David Usborne
Italian couples fake UK divorce scam on an ‘industrial scale’

Welcome to Maidenhead, the divorce capital of... Italy

A look at the the legal tourists who exploited our liberal dissolution rules
Time to stop running: At the start of Yom Kippur and with anti-Semitism flourishing, one Jew can no longer ignore his identity

Time to stop running

At the start of Yom Kippur and with anti-Semitism flourishing, one Jew can no longer ignore his identity
Tom and Jerry cartoons now carry a 'racial prejudice' warning on Amazon

Tom and Jerry cartoons now carry a 'racial prejudice' warning on Amazon

The vintage series has often been criticised for racial stereotyping
An app for the amorous: Could Good2Go end disputes about sexual consent - without being a passion-killer?

An app for the amorous

Could Good2Go end disputes about sexual consent - without being a passion-killer?
Llansanffraid is now Llansantffraid. Welsh town changes its name, but can you spot the difference?

Llansanffraid is now Llansantffraid

Welsh town changes its name, but can you spot the difference?
Charlotte Riley: At the peak of her powers

Charlotte Riley: At the peak of her powers

After a few early missteps with Chekhov, her acting career has taken her to Hollywood. Next up is a role in the BBC’s gangster drama ‘Peaky Blinders’
She's having a laugh: Britain's female comedians have never had it so good

She's having a laugh

Britain's female comedians have never had it so good, says stand-up Natalie Haynes
Sistine Chapel to ‘sing’ with new LED lights designed to bring Michelangelo’s masterpiece out of the shadows

Let there be light
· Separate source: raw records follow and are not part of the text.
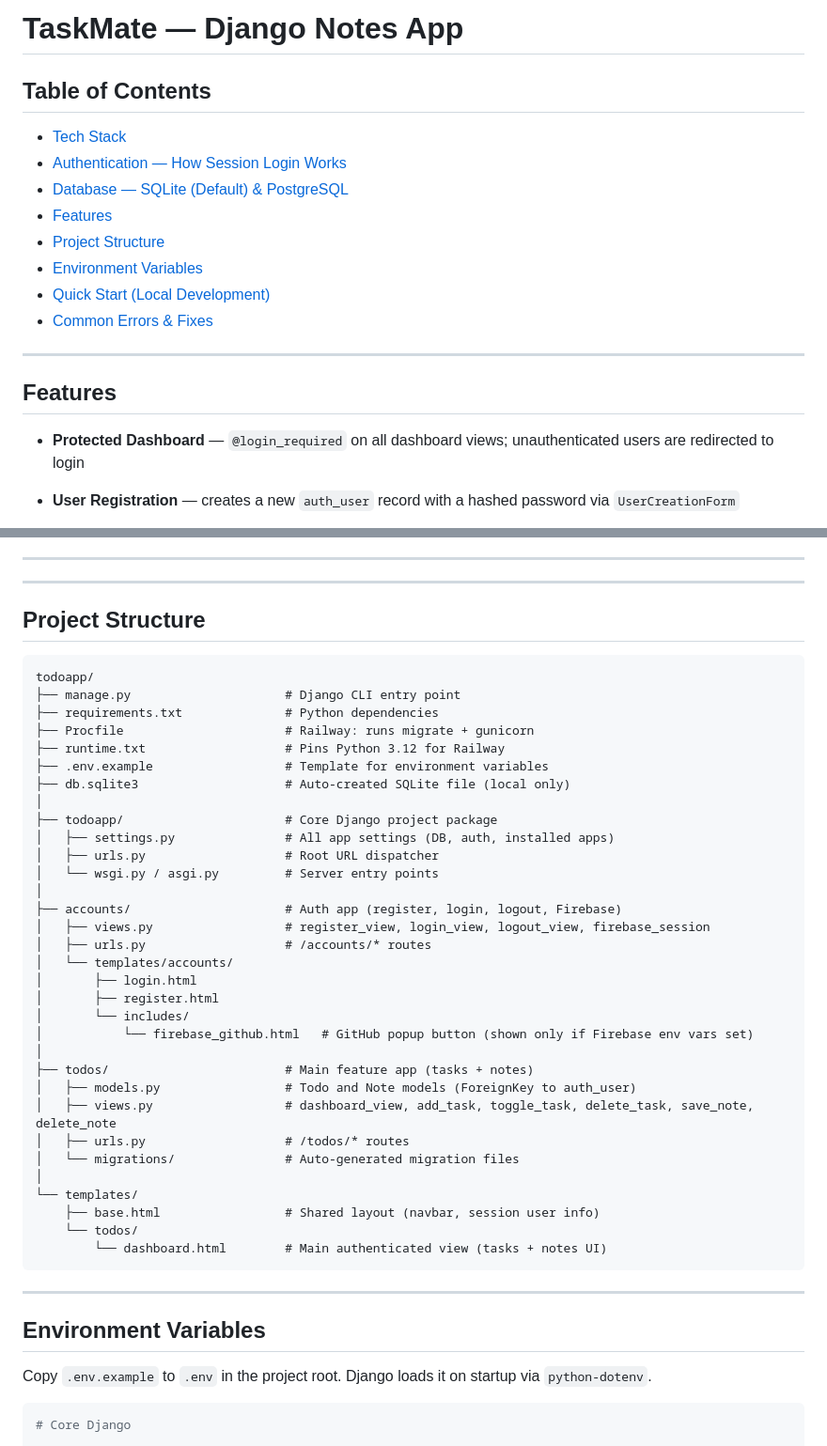
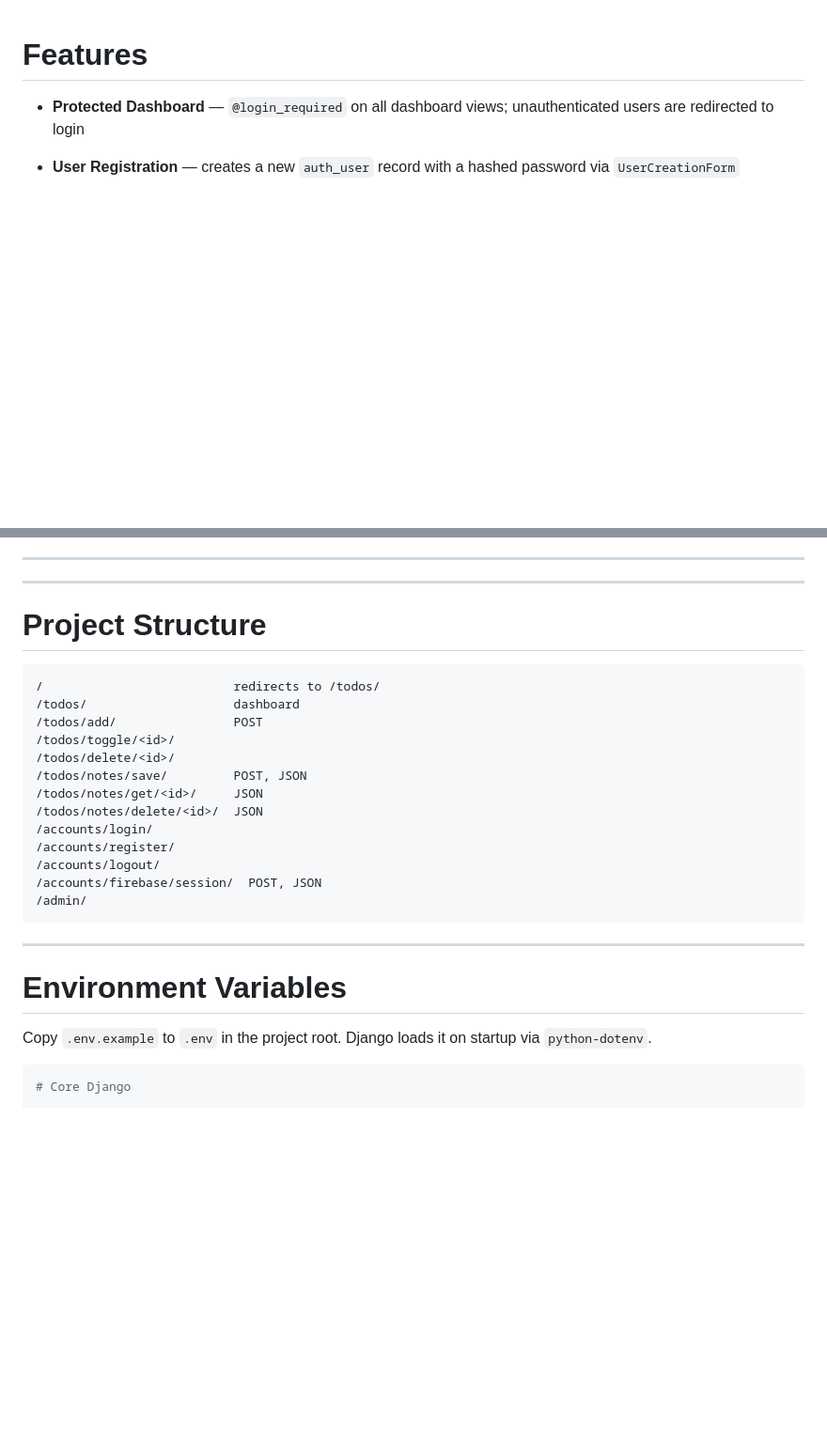
Before and after one commit to Dhagash1206/Django-taskmanager, a Markdown page: README.md, 2 parts joined by grey strips. Shown at 94% size. Drawn GitHub-style; blank space fills up the shorter version.

````diff
--- a/README.md
+++ b/README.md
@@ -1,21 +1,5 @@
-# TaskMate — Django Notes App
 
-
-## Table of Contents
-
-- [Tech Stack](#tech-stack)
-- [Authentication — How Session Login Works](#authentication--how-session-login-works)
-- [Database — SQLite (Default) & PostgreSQL](#database--sqlite-default--postgresql)
-- [Features](#features)
-- [Project Structure](#project-structure)
-- [Environment Variables](#environment-variables)
-- [Quick Start (Local Development)](#quick-start-local-development)
-- [Common Errors & Fixes](#common-errors--fixes)
-
----
-
-
-## Features
+# Features
 
 - **Protected Dashboard** — `@login_required` on all dashboard views; unauthenticated users are redirected to login
 - **User Registration** — creates a new `auth_user` record with a hashed password via `UserCreationForm`
@@ -150,46 +142,28 @@ PostgreSQL differences from SQLite to be aware of:
 
 ---
 
-## Project Structure
+# Project Structure
 
 ```
-todoapp/
-├── manage.py                     # Django CLI entry point
-├── requirements.txt              # Python dependencies
-├── Procfile                      # Railway: runs migrate + gunicorn
-├── runtime.txt                   # Pins Python 3.12 for Railway
-├── .env.example                  # Template for environment variables
-├── db.sqlite3                    # Auto-created SQLite file (local only)
-│
-├── todoapp/                      # Core Django project package
-│   ├── settings.py               # All app settings (DB, auth, installed apps)
-│   ├── urls.py                   # Root URL dispatcher
-│   └── wsgi.py / asgi.py         # Server entry points
-│
-├── accounts/                     # Auth app (register, login, logout, Firebase)
-│   ├── views.py                  # register_view, login_view, logout_view, firebase_session
-│   ├── urls.py                   # /accounts/* routes
-│   └── templates/accounts/
-│       ├── login.html
-│       ├── register.html
-│       └── includes/
-│           └── firebase_github.html   # GitHub popup button (shown only if Firebase env vars set)
-│
-├── todos/                        # Main feature app (tasks + notes)
-│   ├── models.py                 # Todo and Note models (ForeignKey to auth_user)
-│   ├── views.py                  # dashboard_view, add_task, toggle_task, delete_task, save_note, delete_note
-│   ├── urls.py                   # /todos/* routes
-│   └── migrations/               # Auto-generated migration files
-│
-└── templates/
-    ├── base.html                 # Shared layout (navbar, session user info)
-    └── todos/
-        └── dashboard.html        # Main authenticated view (tasks + notes UI)
+/                          redirects to /todos/
+/todos/                    dashboard
+/todos/add/                POST
+/todos/toggle/<id>/
+/todos/delete/<id>/
+/todos/notes/save/         POST, JSON
+/todos/notes/get/<id>/     JSON
+/todos/notes/delete/<id>/  JSON
+/accounts/login/
+/accounts/register/
+/accounts/logout/
+/accounts/firebase/session/  POST, JSON
+/admin/
 ```
+
 
 ---
 
-## Environment Variables
+# Environment Variables
 
 Copy `.env.example` to `.env` in the project root. Django loads it on startup via `python-dotenv`.
 
````
Also changed, not shown: other parts of README.md (+31 -40 lines).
Sistine Chapel to ‘sing’ with new LEDs designed to bring Michelangelo’s masterpiece out of the shadows
Great British Bake Off, semi-final, review: Richard remains the baker to beat

Tensions rise in Bake Off's pastry week

Richard remains the baker to beat as Chetna begins to flake
Paris Fashion Week, spring/summer 2015: Time travel fashion at Louis Vuitton in Paris

A look to the future

It's time travel fashion at Louis Vuitton in Paris
The 10 best bedspreads

The 10 best bedspreads

Before you up the tog count on your duvet, add an extra layer and a room-changing piece to your bed this autumn
Arsenal vs Galatasaray: Five things we learnt from the Emirates

Arsenal vs Galatasaray

Five things we learnt from the Gunners' Champions League victory at the Emirates
Stuart Lancaster’s long-term deal makes sense – a rarity for a decision taken by the RFU

Lancaster’s long-term deal makes sense – a rarity for a decision taken by the RFU

This deal gives England a head-start to prepare for 2019 World Cup, says Chris Hewett
Ebola outbreak: The children orphaned by the virus – then rejected by surviving relatives over fear of infection

The children orphaned by Ebola...

... then rejected by surviving relatives over fear of infection
Pride: Are censors pandering to homophobia?

Are censors pandering to homophobia?

US film censors have ruled 'Pride' unfit for under-16s, though it contains no sex or violence